> _Provided data_:
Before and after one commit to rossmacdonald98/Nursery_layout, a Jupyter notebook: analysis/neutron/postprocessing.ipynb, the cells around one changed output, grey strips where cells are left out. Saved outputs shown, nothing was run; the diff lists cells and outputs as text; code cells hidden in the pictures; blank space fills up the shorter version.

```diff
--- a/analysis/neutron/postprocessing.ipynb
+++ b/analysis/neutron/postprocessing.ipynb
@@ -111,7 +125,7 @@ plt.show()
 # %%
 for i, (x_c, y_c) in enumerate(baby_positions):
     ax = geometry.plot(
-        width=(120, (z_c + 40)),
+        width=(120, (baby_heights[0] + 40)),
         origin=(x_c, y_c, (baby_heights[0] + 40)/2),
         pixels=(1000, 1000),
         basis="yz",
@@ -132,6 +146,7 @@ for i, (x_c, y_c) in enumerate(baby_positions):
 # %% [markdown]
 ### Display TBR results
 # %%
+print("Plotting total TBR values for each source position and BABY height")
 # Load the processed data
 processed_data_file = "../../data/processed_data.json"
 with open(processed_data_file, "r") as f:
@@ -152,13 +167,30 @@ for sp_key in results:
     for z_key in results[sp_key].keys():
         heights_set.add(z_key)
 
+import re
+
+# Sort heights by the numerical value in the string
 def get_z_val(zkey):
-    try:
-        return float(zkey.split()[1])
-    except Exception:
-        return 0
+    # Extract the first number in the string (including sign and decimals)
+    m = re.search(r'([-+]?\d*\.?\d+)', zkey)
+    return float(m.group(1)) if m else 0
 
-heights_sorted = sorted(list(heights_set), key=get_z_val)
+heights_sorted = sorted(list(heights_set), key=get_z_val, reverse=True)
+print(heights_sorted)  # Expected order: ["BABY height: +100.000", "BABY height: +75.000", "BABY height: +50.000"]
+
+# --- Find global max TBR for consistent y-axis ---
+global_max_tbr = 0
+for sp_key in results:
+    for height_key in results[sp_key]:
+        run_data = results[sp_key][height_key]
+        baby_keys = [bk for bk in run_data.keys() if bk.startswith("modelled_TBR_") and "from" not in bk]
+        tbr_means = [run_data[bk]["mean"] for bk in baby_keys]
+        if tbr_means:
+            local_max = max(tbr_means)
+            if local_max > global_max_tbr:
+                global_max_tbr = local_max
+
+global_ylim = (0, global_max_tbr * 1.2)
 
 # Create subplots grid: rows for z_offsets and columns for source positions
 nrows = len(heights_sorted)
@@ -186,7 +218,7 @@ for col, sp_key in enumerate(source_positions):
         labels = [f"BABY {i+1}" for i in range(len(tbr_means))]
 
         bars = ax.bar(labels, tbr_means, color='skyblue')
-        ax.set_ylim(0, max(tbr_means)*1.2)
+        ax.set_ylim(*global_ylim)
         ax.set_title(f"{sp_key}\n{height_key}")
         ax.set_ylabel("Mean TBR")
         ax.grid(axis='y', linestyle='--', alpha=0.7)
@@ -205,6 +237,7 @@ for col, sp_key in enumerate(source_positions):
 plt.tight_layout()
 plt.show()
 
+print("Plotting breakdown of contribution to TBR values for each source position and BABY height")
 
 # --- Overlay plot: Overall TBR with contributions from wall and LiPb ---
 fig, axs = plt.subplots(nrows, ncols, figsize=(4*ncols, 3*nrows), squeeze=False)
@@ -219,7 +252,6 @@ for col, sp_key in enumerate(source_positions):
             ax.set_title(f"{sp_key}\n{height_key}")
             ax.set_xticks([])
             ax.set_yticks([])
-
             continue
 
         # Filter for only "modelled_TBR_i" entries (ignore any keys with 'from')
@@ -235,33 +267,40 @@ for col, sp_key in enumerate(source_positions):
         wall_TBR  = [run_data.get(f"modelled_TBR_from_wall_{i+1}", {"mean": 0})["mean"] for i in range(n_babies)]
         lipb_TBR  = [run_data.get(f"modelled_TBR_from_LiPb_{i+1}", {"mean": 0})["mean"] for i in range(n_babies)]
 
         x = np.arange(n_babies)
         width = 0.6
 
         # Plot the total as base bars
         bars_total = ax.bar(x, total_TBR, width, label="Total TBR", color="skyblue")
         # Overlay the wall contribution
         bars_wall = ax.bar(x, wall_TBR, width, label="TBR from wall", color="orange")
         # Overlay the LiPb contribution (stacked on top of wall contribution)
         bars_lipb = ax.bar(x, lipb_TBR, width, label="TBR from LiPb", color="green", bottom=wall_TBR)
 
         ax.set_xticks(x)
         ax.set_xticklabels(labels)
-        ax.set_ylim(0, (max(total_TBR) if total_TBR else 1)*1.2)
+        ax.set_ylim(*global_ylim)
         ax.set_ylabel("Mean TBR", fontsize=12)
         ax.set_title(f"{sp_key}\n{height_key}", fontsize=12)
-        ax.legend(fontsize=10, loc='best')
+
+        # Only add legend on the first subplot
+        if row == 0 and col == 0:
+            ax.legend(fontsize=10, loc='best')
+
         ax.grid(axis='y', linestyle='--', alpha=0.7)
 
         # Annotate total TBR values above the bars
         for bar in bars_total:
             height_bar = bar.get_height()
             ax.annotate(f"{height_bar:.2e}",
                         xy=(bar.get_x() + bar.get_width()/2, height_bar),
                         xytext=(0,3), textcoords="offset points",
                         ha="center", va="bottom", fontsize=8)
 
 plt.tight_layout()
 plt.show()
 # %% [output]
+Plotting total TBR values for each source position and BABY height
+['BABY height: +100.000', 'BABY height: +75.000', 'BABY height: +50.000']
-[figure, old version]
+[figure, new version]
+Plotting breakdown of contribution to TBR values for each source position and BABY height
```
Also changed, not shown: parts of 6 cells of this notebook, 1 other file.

...

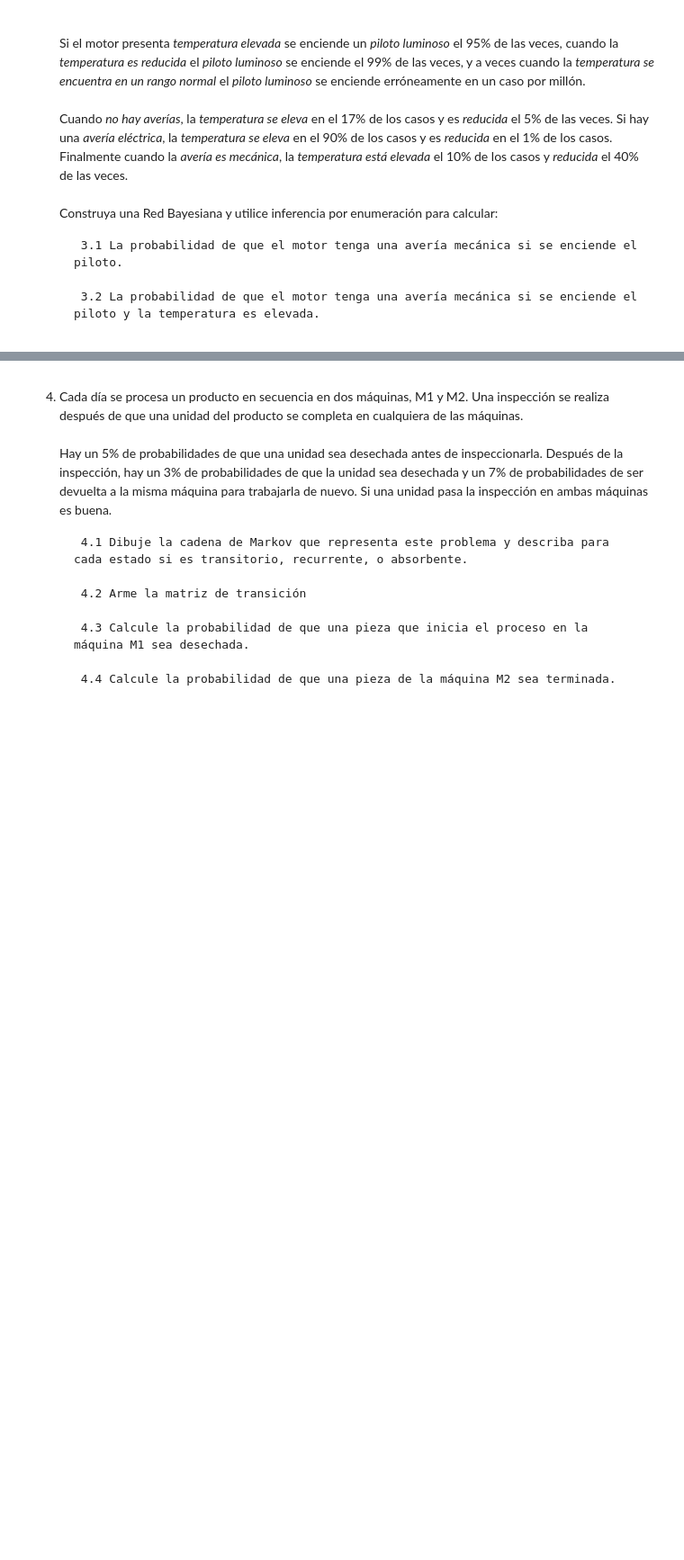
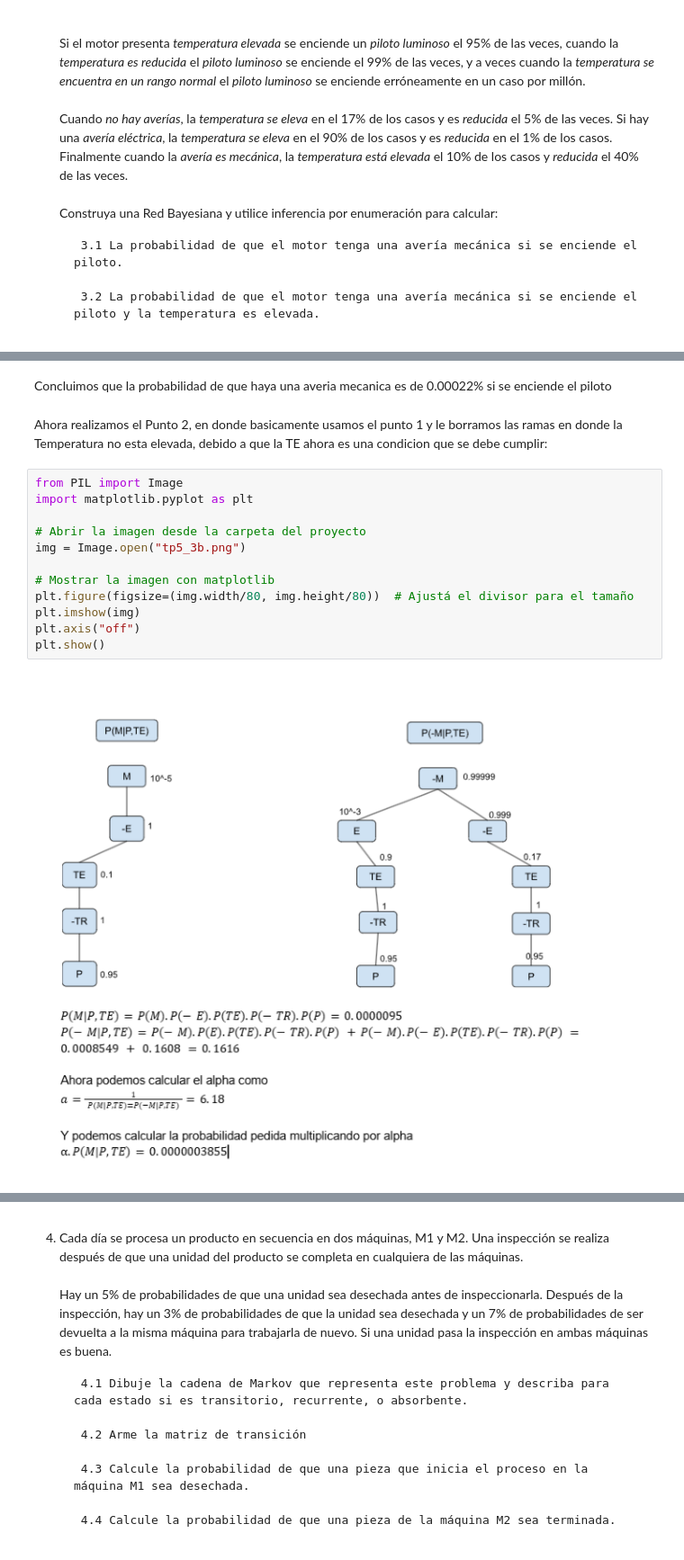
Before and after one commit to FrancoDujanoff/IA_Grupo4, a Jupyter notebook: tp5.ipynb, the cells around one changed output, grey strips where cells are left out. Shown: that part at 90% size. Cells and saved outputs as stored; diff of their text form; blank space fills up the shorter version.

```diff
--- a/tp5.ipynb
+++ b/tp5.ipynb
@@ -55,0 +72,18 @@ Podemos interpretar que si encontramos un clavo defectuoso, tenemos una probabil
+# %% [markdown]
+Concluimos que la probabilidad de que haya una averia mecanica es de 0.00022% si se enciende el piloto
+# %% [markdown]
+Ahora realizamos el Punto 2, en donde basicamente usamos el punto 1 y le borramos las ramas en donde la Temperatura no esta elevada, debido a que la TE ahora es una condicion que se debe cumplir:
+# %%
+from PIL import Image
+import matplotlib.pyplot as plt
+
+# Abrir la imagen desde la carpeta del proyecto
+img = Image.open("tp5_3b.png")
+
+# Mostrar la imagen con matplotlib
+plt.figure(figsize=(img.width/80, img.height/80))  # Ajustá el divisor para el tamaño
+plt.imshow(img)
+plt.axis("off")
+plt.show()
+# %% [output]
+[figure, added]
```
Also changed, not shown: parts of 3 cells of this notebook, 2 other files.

> _What is required_: All lines with the word "Overlay" need to be copied from the data above.

> _Answer for the task_:
 # --- Overlay plot: Overall TBR with contributions from wall and LiPb ---
         # Overlay the wall contribution
         # Overlay the LiPb contribution (stacked on top of wall contribution)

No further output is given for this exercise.